* THE TASK: What lines below hold the string "review"? Copy them all.

Dataset records:
===

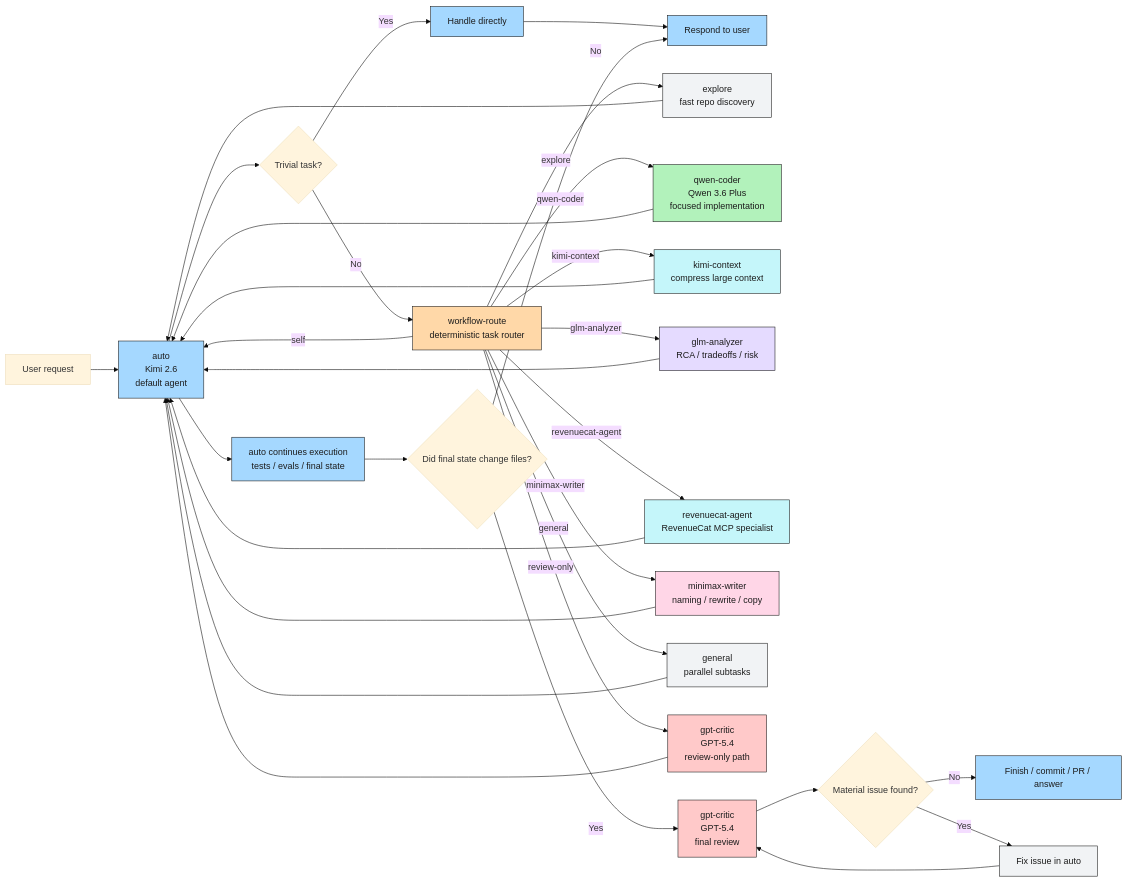
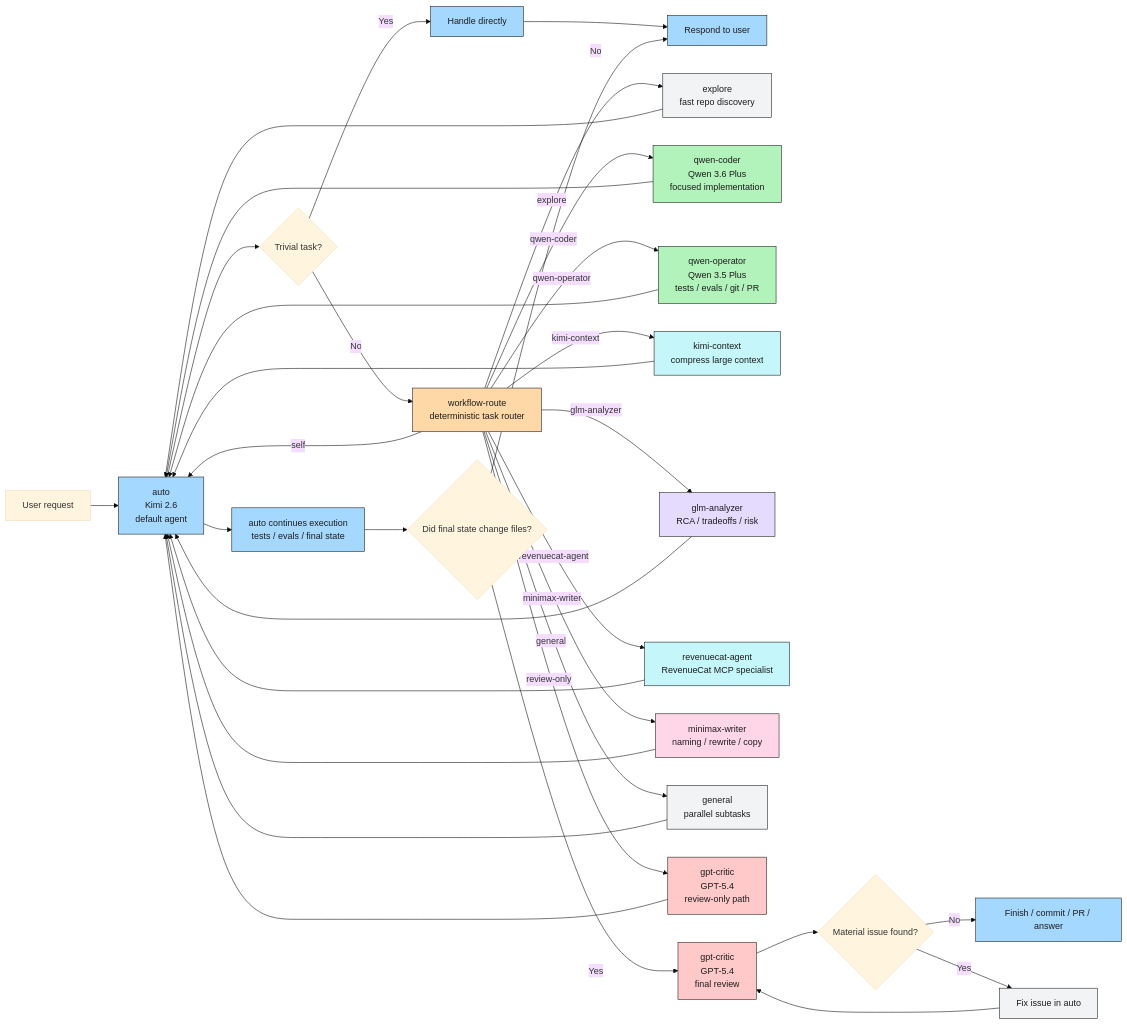
The diagram in opencode/WORKFLOW_DIAGRAM.md (bpinheiroms/my-setup), drawn with Mermaid (base theme) before and after one commit. The commit also changed 6 other files, not shown here.

````diff
--- a/opencode/WORKFLOW_DIAGRAM.md
+++ b/opencode/WORKFLOW_DIAGRAM.md
@@ -9,59 +9,62 @@
 ```mermaid
 flowchart LR
     U[User request] --> A[auto<br/>Kimi 2.6<br/>default agent]
 
     A --> T{Trivial task?}
     T -->|Yes| D[Handle directly]
     D --> R[Respond to user]
 
     T -->|No| WR[workflow-route<br/>deterministic task router]
 
     WR -->|self| A
     WR -->|explore| EX[explore<br/>fast repo discovery]
     WR -->|qwen-coder| QC[qwen-coder<br/>Qwen 3.6 Plus<br/>focused implementation]
+    WR -->|qwen-operator| QO[qwen-operator<br/>Qwen 3.5 Plus<br/>tests / evals / git / PR]
     WR -->|kimi-context| KC[kimi-context<br/>compress large context]
     WR -->|glm-analyzer| GA[glm-analyzer<br/>RCA / tradeoffs / risk]
     WR -->|revenuecat-agent| RC[revenuecat-agent<br/>RevenueCat MCP specialist]
     WR -->|minimax-writer| MW[minimax-writer<br/>naming / rewrite / copy]
     WR -->|general| GE[general<br/>parallel subtasks]
     WR -->|review-only| GR[gpt-critic<br/>GPT-5.4<br/>review-only path]
 
     EX --> A
     QC --> A
+    QO --> A
     KC --> A
     GA --> A
     RC --> A
     MW --> A
     GE --> A
     GR --> A
 
     A --> E[auto continues execution<br/>tests / evals / final state]
     E --> C{Did final state change files?}
 
     C -->|No| R
     C -->|Yes| G[gpt-critic<br/>GPT-5.4<br/>final review]
 
     G --> M{Material issue found?}
     M -->|No| F[Finish / commit / PR / answer]
     M -->|Yes| FX[Fix issue in auto]
     FX --> G
 
     classDef primary fill:#A5D8FF,stroke:#1c1c1c,color:#1c1c1c;
     classDef router fill:#FFD8A8,stroke:#1c1c1c,color:#1c1c1c;
     classDef code fill:#B2F2BB,stroke:#1c1c1c,color:#1c1c1c;
     classDef context fill:#C5F6FA,stroke:#1c1c1c,color:#1c1c1c;
     classDef analysis fill:#E5DBFF,stroke:#1c1c1c,color:#1c1c1c;
     classDef writing fill:#FFD6E7,stroke:#1c1c1c,color:#1c1c1c;
     classDef review fill:#FFC9C9,stroke:#1c1c1c,color:#1c1c1c;
     classDef neutral fill:#F1F3F5,stroke:#1c1c1c,color:#1c1c1c;
 
     class A,D,E,F,R primary;
     class WR router;
     class QC code;
+    class QO code;
     class KC context;
     class GA analysis;
     class RC context;
     class MW writing;
     class G,GR review;
     class EX,GE,FX neutral;
 ```
````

===

* EXPECTED ANSWER:
     WR -->|review-only| GR[gpt-critic<br/>GPT-5.4<br/>review-only path]
     C -->|Yes| G[gpt-critic<br/>GPT-5.4<br/>final review]
     classDef review fill:#FFC9C9,stroke:#1c1c1c,color:#1c1c1c;
     class G,GR review;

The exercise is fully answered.